Coping with natural disasters

Water utilities in areas with a history of flooding or earthquakes should prepare adequately so that water supply is not affected (Figure 6.8).

Figure 6.8 Flooding due to rainstorms.

At times of natural disasters, the need to provide adequate and clean water to communities is crucial. There are good reasons for this. Other services such as electricity supply and transportation will be affected, limiting people’s access to safe food and health services. If clean water is also not available, the health of people will be at serious risk. Utilities must therefore plan and be prepared for such eventualities. Mock emergency exercises should be carried out on given water supply systems to develop detailed lists of actions to ensure that resilient systems that can withstand difficult conditions are in place to serve the community.

The following are some key points to consider to ensure resilience during floods.

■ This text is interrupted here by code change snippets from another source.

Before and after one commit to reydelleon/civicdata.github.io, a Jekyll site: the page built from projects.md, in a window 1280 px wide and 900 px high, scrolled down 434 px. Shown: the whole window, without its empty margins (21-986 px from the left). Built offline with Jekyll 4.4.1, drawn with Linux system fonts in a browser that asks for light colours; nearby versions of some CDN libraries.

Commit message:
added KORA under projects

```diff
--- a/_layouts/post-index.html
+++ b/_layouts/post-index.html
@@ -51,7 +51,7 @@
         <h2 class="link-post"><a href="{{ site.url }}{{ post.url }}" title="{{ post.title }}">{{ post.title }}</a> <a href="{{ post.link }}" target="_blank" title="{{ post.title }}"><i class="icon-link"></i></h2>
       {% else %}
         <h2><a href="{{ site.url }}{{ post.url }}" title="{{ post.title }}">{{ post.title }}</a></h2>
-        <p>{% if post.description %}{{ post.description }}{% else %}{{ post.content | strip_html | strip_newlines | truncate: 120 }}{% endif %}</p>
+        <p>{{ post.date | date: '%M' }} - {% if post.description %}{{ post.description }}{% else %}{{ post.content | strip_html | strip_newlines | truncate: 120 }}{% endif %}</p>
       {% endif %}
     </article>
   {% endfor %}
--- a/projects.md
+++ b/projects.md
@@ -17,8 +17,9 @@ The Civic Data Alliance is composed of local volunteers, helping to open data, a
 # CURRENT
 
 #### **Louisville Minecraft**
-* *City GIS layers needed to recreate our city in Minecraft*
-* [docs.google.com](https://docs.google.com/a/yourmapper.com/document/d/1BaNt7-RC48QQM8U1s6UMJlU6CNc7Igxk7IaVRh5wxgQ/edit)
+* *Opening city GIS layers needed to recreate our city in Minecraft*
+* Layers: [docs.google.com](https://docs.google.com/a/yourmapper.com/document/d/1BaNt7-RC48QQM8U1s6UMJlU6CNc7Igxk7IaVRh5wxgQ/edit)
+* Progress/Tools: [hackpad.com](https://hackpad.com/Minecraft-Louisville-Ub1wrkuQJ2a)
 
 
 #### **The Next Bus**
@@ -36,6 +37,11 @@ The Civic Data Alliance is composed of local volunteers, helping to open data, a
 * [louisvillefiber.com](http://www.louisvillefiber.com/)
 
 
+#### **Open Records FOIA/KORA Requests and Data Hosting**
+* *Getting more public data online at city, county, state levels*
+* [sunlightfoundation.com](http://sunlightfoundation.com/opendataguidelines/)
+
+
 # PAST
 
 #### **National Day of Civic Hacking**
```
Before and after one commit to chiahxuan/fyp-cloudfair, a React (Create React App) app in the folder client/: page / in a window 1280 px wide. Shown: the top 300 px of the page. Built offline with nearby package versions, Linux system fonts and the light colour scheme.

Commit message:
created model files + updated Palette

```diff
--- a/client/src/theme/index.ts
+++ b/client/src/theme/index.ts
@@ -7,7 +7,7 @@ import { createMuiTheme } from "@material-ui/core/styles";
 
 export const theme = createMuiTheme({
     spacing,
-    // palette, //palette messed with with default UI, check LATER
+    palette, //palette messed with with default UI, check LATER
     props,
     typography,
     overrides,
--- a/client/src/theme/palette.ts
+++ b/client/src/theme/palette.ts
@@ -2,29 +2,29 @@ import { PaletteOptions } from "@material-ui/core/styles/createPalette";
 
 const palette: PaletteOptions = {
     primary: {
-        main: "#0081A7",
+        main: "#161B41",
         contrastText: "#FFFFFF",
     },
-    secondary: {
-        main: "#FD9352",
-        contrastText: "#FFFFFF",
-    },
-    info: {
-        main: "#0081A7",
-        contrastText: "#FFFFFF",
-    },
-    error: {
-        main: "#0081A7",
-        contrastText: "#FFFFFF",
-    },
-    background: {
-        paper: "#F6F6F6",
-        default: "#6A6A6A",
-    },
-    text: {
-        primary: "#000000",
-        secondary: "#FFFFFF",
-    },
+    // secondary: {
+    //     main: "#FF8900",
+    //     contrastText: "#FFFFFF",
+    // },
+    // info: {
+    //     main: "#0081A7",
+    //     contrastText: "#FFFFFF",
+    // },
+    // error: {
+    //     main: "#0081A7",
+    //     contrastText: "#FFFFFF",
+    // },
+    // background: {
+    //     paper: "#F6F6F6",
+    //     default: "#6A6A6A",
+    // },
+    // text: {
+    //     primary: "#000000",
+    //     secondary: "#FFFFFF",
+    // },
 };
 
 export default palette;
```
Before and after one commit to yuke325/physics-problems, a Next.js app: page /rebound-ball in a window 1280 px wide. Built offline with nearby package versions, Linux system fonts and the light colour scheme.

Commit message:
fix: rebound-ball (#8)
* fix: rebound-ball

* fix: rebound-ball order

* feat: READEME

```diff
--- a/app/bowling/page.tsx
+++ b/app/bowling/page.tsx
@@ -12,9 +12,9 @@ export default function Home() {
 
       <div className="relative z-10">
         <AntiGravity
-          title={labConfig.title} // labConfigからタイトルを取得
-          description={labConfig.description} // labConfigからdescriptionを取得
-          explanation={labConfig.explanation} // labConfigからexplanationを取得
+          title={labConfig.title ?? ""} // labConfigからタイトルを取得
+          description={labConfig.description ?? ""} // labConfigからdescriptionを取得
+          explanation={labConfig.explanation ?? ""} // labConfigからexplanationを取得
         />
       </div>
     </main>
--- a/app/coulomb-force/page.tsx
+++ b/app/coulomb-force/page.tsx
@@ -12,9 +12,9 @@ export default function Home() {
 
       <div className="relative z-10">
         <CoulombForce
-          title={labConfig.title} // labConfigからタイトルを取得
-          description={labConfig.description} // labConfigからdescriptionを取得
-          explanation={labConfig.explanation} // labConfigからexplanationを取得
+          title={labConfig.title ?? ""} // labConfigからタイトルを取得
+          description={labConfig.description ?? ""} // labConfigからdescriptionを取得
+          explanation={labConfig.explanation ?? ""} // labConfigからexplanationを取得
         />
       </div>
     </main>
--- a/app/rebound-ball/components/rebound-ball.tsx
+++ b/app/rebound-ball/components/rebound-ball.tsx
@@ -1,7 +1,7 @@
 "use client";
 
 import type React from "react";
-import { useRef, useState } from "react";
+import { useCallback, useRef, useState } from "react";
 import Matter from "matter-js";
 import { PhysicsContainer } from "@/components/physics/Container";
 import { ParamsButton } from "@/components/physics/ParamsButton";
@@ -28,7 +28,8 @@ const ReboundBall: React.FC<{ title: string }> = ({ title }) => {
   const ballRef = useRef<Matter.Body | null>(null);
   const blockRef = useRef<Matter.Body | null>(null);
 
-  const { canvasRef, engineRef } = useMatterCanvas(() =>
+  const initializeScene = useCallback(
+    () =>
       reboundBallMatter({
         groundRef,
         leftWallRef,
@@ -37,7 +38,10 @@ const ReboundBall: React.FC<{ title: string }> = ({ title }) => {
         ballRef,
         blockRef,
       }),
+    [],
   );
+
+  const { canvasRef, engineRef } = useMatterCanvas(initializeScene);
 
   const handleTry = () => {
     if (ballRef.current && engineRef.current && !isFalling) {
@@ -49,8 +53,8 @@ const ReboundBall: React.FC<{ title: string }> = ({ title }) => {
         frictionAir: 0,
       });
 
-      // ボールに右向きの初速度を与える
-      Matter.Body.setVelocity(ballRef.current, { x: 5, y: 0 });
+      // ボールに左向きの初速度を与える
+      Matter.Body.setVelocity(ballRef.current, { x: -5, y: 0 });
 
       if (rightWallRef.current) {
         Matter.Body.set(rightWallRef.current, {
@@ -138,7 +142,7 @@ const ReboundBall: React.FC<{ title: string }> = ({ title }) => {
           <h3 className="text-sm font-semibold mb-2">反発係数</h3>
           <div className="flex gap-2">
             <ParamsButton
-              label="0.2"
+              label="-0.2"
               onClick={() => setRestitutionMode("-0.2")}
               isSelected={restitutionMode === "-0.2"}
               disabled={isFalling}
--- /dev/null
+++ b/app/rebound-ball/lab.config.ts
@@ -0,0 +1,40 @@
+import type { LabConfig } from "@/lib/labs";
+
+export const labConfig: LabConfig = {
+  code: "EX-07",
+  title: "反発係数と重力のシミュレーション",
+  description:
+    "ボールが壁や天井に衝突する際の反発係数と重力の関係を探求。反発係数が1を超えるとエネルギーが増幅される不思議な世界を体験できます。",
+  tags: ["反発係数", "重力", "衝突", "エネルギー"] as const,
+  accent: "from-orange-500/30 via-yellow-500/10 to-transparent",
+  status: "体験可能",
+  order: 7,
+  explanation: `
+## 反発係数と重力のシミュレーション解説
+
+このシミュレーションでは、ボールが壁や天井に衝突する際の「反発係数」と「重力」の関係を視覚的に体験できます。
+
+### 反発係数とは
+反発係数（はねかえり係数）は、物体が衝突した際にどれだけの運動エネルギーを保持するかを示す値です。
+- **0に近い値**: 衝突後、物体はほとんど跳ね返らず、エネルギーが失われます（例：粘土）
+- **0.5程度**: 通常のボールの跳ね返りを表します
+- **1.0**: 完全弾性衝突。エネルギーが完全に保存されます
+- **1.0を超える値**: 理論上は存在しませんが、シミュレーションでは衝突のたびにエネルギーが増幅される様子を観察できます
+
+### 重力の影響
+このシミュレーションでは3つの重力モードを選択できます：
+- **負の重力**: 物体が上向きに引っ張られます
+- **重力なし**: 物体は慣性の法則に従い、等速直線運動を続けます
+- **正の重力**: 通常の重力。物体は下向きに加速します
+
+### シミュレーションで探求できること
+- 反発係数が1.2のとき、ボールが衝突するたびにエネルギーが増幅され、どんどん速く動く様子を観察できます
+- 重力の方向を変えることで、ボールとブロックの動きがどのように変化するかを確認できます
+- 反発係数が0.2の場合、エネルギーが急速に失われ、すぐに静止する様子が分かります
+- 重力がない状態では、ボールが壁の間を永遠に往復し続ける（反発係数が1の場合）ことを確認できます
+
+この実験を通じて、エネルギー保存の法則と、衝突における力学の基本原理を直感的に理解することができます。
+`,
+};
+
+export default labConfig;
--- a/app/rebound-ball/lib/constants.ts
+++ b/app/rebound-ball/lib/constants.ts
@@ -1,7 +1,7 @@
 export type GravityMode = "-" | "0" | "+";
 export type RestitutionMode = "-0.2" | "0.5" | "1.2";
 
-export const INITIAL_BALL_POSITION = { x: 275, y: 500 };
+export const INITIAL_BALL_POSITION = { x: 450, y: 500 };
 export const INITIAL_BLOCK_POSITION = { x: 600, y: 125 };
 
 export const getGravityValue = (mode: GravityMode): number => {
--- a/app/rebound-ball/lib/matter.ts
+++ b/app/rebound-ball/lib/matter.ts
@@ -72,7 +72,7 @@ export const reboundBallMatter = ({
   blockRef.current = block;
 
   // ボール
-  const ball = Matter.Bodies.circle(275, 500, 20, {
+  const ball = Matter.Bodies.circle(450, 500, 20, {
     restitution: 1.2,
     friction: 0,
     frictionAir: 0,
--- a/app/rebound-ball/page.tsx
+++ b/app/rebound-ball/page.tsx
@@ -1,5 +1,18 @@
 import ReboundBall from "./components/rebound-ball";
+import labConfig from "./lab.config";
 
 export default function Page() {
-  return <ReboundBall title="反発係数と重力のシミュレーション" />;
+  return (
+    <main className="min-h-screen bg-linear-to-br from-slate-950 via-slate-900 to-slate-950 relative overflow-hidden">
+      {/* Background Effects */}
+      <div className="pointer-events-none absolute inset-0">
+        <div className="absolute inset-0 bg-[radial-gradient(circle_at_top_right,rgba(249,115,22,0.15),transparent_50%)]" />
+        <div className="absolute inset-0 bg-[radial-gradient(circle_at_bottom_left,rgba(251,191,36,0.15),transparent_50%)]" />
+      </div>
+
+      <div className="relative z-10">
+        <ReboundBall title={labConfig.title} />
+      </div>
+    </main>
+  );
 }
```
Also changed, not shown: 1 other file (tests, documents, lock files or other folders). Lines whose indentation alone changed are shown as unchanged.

  • If wells are the source of water, the topmost reach of the well-casing should be raised above any known level of past flooding. Back-up generators should be installed on a stable foundation at a height that minimises damage by flood water.
  • The well should have protective structures around it to prevent damage and avoid infiltration of contaminated surface water into the well.
  • In treatment plants, sand bags should be available as flood barriers around buildings that house equipment, and windows should be boarded up.
  • Switchboards and other electrical components should be installed at a height where floodwater cannot reach them.

It is not possible to protect water systems completely from all forms of natural disaster, for example earthquakes, but by forward planning and preparedness, it is possible to mitigate the worst impacts.

Last modified: Thursday, 11 August 2016, 8:58 PM